Attack of the Clones is set 10 years after The Phantom Menace. After there is an assassination attempt on Senator Amidala (Natalie Portman), Jedis Obi-Wan Kenobi (Ewan McGregor) and the now grown up Anakin Skywalker (Hayden Christensen) are called in to protect her. After it emerges that the Republic is in danger, Obi-Wan investigates the possibility of a clone army whilst Anakin and Padmé travel to Naboo and fall in love, not knowing their relationship is doomed. The plot is a big ol’ jar of weaksauce. Again, too many things don’t make sense and the love story that dominates the film is atrocious. All the actors are fine, even Hayden Christensen, who attracted a lot of criticism as “Mannequin Skywalker”. I think the problem here is the characters, not the actors. This is typified with the casting of Christopher Lee. The man could menace a bowl of cornflakes and yet he leaves no real impact on the film whatsoever.
So yeah. The “love story”. I’m not even sure what Lucas thought he was doing. It is completely devoid of feeling and reality. You may think that reality has little or nothing to do with a film that has lightsabers and flying cars, but it really is important. You can be as fantastical as you want, but the audience needs something to ground them and be able to relate to. The romance in Episode II
makes the Twilight
films look like the greatest love stories ever told. The dialogue is stilted and unnatural throughout the prequels, but is especially bad in this film’s love scenes. There’s this infamous scene
, for instance. Just watch it. Not only does it start with some extremely sexy political discussion, it then moves to embarrassing new lows with forced-as-fuck horseplay. I especially like the bit where Anakin pretends to be seriously injured. That’ll get her moist. It’s like Lucas just skimmed through “An Idiot’s Guide to Mills & Boon: From Bodice-Ripping to Class Divides
“, copy-pasted half of it into the script and wrote “in motherfucking space” at the end. You know you’re in trouble when your film has a romantic scene in front of a fireplace.
Despite the frequent action scenes, the film still manages to be boring. There’s one brief moment of fun when Obi-Wan is fighting bounty hunter Jango Fett, but that’s about your lot. The Clone War itself is nothing but a tech demo for Industrial Light and Magic’s mad computer skillz and you know what? I don’t even like Yoda getting his lightsaber out and fighting Dooku. It’s retarded. The worst scene for me by far is the “comedy” sequence in the droid factory where C-3PO gets his head knocked off and put onto the body of a battle droid. It’s so flinchingly bad I’m genuinely cringing as I write these words. Then there’s the scene where Anakin goes mental on the discovery of his mother’s body and kills a bunch of sandpeople. In better hands, this could have been a really affecting sequence. In the bearded businessman’s hands, it’s pretty laughable. Even though I like the line “They’re animals, so I slaughtered them like animals!” his little confession to Padmé goes on way too long. It’s meant to be a hint at future darkness, but ends up like a psychopath’s recollection of his first murder/rape.

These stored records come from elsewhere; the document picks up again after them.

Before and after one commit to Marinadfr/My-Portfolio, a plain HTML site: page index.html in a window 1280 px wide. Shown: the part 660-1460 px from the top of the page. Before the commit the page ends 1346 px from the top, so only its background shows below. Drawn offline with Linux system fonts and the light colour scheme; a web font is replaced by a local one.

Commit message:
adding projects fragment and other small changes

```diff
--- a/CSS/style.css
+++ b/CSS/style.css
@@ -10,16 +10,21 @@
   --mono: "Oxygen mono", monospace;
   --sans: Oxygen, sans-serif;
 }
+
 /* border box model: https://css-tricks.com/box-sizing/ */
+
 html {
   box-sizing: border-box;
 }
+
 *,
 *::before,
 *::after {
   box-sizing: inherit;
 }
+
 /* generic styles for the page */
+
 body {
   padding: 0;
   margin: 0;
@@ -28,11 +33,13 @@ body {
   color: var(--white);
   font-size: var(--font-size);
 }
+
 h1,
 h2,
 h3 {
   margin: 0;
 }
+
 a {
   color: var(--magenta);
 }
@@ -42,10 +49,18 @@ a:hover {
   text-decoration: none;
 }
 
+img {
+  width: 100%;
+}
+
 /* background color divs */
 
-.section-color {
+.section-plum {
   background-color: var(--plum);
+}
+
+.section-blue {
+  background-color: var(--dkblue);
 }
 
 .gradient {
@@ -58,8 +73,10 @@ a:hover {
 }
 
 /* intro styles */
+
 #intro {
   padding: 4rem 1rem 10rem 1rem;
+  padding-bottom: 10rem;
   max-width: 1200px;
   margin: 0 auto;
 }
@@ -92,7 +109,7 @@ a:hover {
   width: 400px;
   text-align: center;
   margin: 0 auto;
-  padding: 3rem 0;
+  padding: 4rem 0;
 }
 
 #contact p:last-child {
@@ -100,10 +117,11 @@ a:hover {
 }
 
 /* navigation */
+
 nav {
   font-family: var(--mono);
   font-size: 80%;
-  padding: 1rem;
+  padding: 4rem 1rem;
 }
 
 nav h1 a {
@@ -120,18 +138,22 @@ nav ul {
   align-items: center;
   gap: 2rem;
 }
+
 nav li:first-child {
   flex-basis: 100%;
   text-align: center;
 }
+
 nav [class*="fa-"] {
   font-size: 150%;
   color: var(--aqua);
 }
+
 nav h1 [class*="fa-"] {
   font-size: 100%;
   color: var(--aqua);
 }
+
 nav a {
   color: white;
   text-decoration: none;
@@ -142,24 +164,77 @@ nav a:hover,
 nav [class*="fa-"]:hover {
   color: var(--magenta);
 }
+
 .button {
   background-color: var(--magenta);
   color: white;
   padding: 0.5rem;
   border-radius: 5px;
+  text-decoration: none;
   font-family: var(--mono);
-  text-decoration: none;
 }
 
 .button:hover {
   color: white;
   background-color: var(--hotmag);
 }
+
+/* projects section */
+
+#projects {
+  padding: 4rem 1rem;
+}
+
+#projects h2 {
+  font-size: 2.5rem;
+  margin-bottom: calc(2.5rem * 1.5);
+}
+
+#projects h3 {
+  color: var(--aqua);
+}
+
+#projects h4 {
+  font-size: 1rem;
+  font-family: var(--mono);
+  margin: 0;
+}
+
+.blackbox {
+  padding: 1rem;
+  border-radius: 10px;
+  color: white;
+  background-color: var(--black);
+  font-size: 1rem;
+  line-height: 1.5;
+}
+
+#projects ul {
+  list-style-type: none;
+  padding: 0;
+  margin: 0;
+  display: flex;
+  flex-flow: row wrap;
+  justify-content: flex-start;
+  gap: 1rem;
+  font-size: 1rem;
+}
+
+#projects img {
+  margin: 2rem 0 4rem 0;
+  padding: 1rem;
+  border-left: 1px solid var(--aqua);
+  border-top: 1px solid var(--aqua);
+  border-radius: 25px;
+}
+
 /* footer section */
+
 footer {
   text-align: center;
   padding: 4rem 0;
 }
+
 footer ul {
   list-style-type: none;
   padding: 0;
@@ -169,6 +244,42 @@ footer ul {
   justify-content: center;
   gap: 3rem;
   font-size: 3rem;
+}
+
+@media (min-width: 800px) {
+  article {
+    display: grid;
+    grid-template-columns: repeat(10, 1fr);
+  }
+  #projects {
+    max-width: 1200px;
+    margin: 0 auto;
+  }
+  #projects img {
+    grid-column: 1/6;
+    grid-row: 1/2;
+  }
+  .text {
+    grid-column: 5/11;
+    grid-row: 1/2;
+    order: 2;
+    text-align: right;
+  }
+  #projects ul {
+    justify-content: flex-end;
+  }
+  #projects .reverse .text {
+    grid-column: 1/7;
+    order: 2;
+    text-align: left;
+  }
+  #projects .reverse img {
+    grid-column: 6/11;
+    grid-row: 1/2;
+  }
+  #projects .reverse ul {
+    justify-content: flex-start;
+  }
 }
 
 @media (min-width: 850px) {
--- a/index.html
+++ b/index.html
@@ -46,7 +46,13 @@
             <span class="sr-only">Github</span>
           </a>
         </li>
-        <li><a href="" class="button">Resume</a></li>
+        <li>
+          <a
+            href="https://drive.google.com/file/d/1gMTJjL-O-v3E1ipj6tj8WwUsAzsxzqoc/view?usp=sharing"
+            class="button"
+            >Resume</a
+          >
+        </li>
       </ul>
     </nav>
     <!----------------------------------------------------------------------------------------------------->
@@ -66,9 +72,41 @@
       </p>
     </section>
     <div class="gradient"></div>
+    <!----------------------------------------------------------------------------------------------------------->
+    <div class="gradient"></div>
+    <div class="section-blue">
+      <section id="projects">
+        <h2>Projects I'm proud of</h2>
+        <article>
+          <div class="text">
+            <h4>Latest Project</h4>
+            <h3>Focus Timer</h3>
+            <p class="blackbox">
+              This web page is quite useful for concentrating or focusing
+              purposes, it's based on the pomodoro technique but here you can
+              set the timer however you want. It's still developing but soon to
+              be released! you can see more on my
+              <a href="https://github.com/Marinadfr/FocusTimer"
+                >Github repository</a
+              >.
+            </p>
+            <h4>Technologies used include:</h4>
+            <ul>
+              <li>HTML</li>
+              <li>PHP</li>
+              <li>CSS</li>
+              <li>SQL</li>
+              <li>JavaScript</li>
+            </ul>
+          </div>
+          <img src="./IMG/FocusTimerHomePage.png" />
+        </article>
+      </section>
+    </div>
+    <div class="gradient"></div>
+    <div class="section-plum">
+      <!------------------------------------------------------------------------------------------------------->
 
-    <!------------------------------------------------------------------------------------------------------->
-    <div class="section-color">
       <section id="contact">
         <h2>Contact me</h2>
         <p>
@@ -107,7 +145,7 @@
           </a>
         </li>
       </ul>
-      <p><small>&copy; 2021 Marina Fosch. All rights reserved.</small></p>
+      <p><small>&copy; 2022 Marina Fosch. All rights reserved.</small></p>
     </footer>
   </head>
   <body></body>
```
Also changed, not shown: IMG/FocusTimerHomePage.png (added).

“If Master Obi-Wan caught me doing this, he’d be very grumpy.”
Contrary to popular opinion, Attack of the Clones is the worst of the prequels in my book. The story doesn’t even come close to coherency, the dialogue is fist-bitingly awful and to top it all off, it’s dull to boot. It’s not even bad in a fun way like The Phantom Menace can be. There are no real redeeming features as far as I’m concerned. It’s just another film that doesn’t deserve the grandiose John Williams theme at the end.